In the City of Lake Geneva and in the Town of Linn state statutes have been ignored with nothing being done. The problem is even more serious than the laws that have been broken because it sets a pattern that opens the door to ignoring even more laws that are intended to control and restrict the authority of those running our local governments. The laws were enacted, often with penalties to assure compliance, because when they are ignored problems like the $100,000 library theft in the City of Lake Geneva, or the more recent salt scandal, happen all the time. The real depth of the corruption that those issues exposed were covered up, and the blame put on a couple of scapegoats, who got off lightly by keeping silent.
What good are laws that are ignored, unenforced and where violators are not properly prosecuted?
The law requires the City of Lake Geneva to keep all transportation funds and transportation charges against the transportation fund in separate and segregated accounts, but that is not done. When auditors are questioned as to why it is not done, the city says other cities are doing the same thing. That is like saying cheating or theft is OK because others are doing it. For the Town of Linn, there are multiple intertwined State Statutes that appear to be violated in connection with the combined Clerk/Treasurer positions and required audits. Why does the City of Lake Geneva continue to comingle the transportation funds and not segregate them as required by law, and why does the Town of Linn appear to not comply with the State Statutes regarding the Clerk/Treasurer position?

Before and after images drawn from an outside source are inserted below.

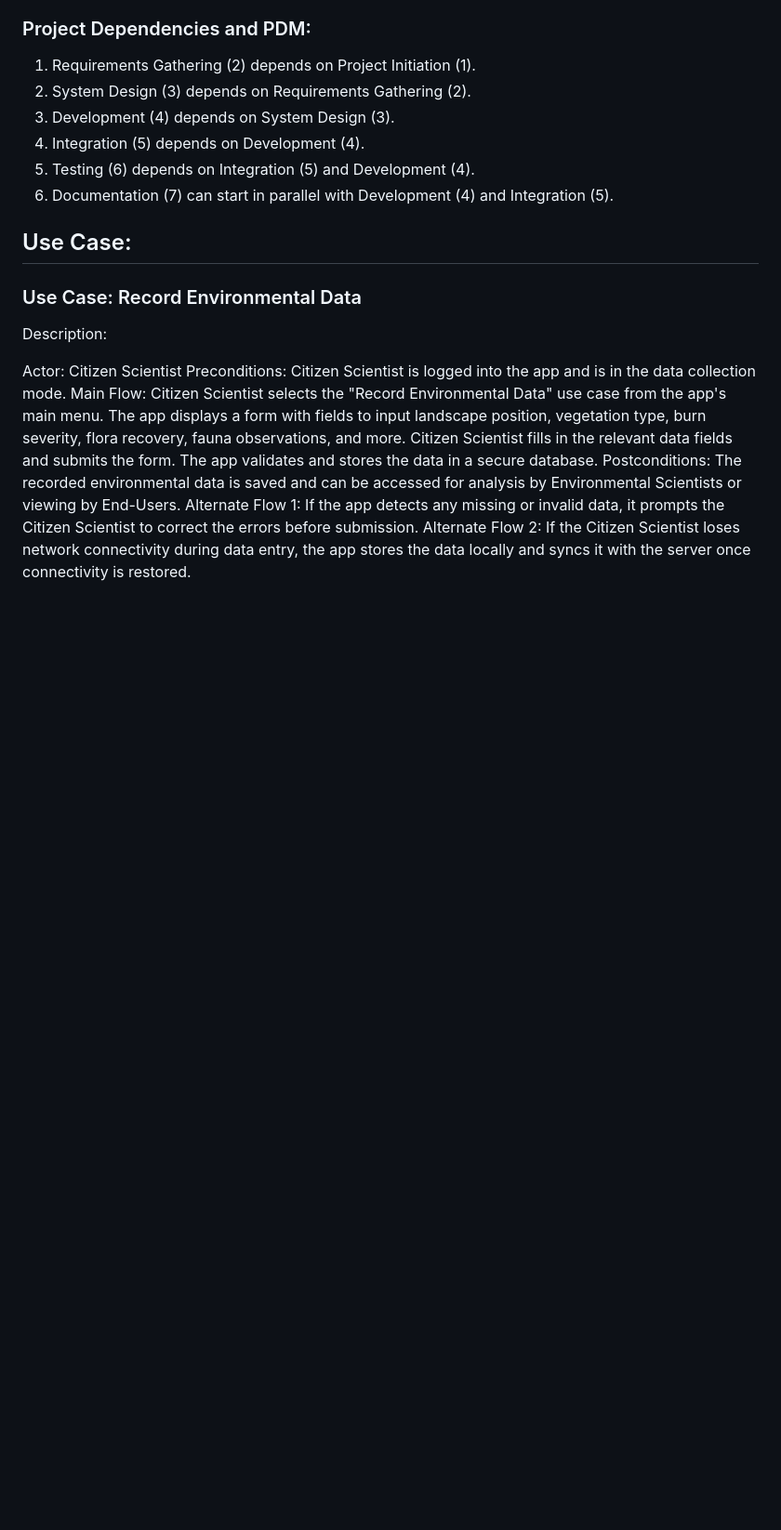
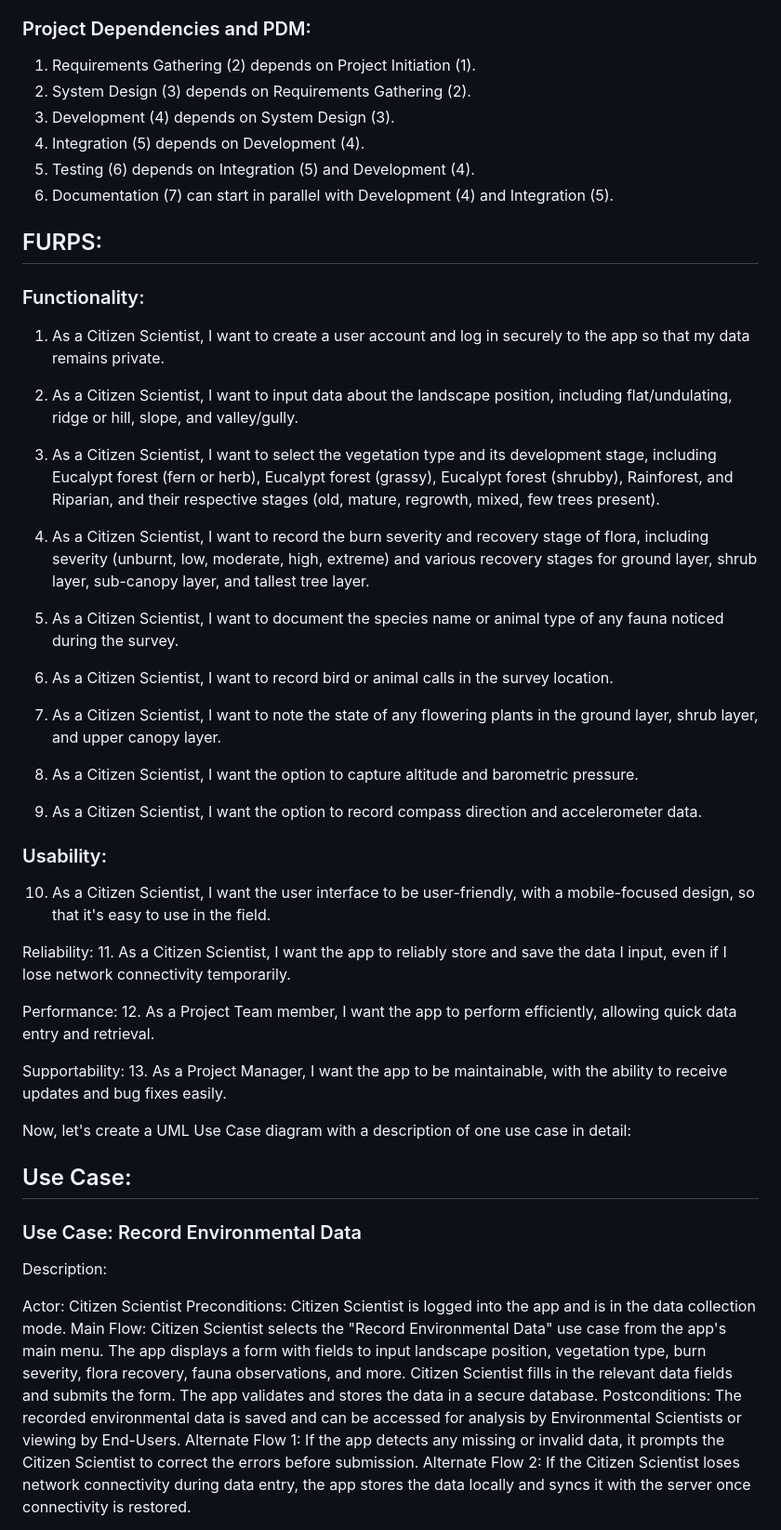
Before and after one commit to aiden-lambert/2813ICT, a Markdown page: TeamReport.md, the part around the change. Shown at 93% size. Drawn GitHub-style; blank space fills up the shorter version.

Commit message:
added FURPS for environ data

```diff
--- a/TeamReport.md
+++ b/TeamReport.md
@@ -79,6 +79,40 @@ Current Kanban board : https://trello.com/b/NmcAvTbi/forest-tasks
 5. Testing (6) depends on Integration (5) and Development (4).
 6. Documentation (7) can start in parallel with Development (4) and Integration (5).
 
+## FURPS:
+
+### Functionality:
+
+1. As a Citizen Scientist, I want to create a user account and log in securely to the app so that my data remains private.
+
+2. As a Citizen Scientist, I want to input data about the landscape position, including flat/undulating, ridge or hill, slope, and valley/gully.
+
+3. As a Citizen Scientist, I want to select the vegetation type and its development stage, including Eucalypt forest (fern or herb), Eucalypt forest (grassy), Eucalypt forest (shrubby), Rainforest, and Riparian, and their respective stages (old, mature, regrowth, mixed, few trees present).
+
+4. As a Citizen Scientist, I want to record the burn severity and recovery stage of flora, including severity (unburnt, low, moderate, high, extreme) and various recovery stages for ground layer, shrub layer, sub-canopy layer, and tallest tree layer.
+
+5. As a Citizen Scientist, I want to document the species name or animal type of any fauna noticed during the survey.
+
+6. As a Citizen Scientist, I want to record bird or animal calls in the survey location.
+
+7. As a Citizen Scientist, I want to note the state of any flowering plants in the ground layer, shrub layer, and upper canopy layer.
+
+8. As a Citizen Scientist, I want the option to capture altitude and barometric pressure.
+
+9. As a Citizen Scientist, I want the option to record compass direction and accelerometer data.
+
+### Usability:
+
+10. As a Citizen Scientist, I want the user interface to be user-friendly, with a mobile-focused design, so that it's easy to use in the field.
+
+Reliability: 11. As a Citizen Scientist, I want the app to reliably store and save the data I input, even if I lose network connectivity temporarily.
+
+Performance: 12. As a Project Team member, I want the app to perform efficiently, allowing quick data entry and retrieval.
+
+Supportability: 13. As a Project Manager, I want the app to be maintainable, with the ability to receive updates and bug fixes easily.
+
+Now, let's create a UML Use Case diagram with a description of one use case in detail:
+
 ## Use Case:
 
 ### Use Case: Record Environmental Data
```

The answer is they don’t have to comply because they know that neither the county nor the state will prosecute them for not following these laws. Why are these laws not enforced? The choice to enforce or to not enforce gives enforcement leverage over those on whom it could be enforced. What happens if one presses hard enough to have one of these laws enforced on government? Perhaps the government will solve the problem by changing the law and non-enforcement loses its influence. New leadership in both Town of Linn and Lake Geneva will certainly help minimize negative impact, but still, the letter of the law must be respected and followed.